“I was taken by how handsome he was and how sweet,” Ferguson says. “I started asking questions about him, and I think he was sort of thrown off by that and ran away from me.”

They stayed in touch. “We started messaging on Twitter, and he was like, ‘Can I take you to dinner sometime?’” Mikita says.

“I was like, ‘Full disclosure: I’m in a relationship, but I’d love to get a drink with you as a friend.’ And he said, ‘I have enough friends,’ which I loved.” Ten months later, they ran into each other at the gym. By then, Mikita was single.

In late 2010 they started dating, as their lives and careers became intertwined. Mikita, who worked for the American Foundation for Equal Rights, enlisted Ferguson’s help to lobby for gay marriage. Together, in 2012, they launched the nonprofit Tie the Knot, which sold bow ties — and has expanded to cuff links and invitations — raising more than $1 million for LGBTQ causes.

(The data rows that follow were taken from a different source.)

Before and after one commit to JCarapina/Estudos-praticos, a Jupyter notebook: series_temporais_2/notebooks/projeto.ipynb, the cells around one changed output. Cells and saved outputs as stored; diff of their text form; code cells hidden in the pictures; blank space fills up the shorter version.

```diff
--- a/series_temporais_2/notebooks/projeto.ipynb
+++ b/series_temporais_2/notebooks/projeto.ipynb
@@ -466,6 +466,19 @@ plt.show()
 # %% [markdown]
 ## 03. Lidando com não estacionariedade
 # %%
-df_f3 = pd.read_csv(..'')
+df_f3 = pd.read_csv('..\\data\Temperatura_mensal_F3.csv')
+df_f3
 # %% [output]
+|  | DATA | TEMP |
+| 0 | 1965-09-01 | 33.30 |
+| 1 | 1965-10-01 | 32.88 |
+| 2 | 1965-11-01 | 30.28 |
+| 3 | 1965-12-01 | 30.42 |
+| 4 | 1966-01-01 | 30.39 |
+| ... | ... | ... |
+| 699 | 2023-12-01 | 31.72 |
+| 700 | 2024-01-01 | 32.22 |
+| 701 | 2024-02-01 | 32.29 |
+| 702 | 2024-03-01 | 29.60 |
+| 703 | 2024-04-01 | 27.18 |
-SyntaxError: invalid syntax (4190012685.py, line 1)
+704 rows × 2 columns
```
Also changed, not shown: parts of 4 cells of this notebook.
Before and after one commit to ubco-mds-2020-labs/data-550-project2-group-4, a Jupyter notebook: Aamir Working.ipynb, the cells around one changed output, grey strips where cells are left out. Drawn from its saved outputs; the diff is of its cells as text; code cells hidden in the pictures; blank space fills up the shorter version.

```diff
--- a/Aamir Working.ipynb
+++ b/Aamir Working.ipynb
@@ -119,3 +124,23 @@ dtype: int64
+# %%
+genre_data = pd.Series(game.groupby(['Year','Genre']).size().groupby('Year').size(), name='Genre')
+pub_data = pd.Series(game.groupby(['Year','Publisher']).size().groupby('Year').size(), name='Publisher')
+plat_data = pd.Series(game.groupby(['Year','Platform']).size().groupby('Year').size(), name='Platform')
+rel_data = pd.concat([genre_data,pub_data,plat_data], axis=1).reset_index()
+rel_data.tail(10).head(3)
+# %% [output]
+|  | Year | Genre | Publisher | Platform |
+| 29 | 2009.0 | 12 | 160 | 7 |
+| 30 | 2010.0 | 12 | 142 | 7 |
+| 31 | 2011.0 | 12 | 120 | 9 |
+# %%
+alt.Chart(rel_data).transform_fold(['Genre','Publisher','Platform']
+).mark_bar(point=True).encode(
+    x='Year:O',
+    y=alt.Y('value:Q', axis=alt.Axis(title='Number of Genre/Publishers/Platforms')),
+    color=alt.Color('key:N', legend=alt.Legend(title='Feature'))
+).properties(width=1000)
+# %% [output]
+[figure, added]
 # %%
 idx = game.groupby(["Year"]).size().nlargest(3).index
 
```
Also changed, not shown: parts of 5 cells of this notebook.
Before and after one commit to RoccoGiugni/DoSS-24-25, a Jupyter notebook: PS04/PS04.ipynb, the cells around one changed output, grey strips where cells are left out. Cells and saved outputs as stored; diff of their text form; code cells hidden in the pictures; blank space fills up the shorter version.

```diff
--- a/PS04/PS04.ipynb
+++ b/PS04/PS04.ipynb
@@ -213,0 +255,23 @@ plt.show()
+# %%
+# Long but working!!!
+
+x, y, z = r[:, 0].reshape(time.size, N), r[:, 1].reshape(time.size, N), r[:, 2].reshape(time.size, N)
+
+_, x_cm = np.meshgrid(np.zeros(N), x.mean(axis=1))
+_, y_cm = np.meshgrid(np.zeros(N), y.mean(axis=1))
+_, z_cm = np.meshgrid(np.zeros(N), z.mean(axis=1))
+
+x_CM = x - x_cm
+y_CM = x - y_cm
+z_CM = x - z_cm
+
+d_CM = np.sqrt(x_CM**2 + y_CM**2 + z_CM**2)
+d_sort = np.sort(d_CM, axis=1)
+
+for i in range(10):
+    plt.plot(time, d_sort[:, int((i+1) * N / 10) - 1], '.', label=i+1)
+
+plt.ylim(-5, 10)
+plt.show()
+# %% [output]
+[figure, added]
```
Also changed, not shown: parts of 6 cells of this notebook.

After marriage equality passed, they were able to plan their own wedding in New York in 2013. Ferguson recalls the personal touches that were part of the ceremony: “Justin and I both walked down the aisle — basically two separate aisles — at the same time, being ushered by both our parents, and then met at the altar together, where Tony Kushner was standing to marry us, which was insane for me because he’s such an idol of mine.” Ferguson had reached out to Kushner on a lark, after meeting the “Angels in America” playwright at a Thanksgiving dinner party when Ferguson was a 21-year-old actor.

In time, Mikita found his own place in the arts, as a theater producer (“Torch Song,” “Oklahoma”). Ferguson was recently supposed to be on Broadway, in the revival of “Take Me Out,” which has been postponed due to the coronavirus. Instead, the couple spent the spring in their Los Angeles home, awaiting the birth of their first child. “We’re just really excited to meet this person and experience what fatherhood is like,” Mikita says. “We both have amazing fathers who we look up to very much, but it’s different when it’s you.”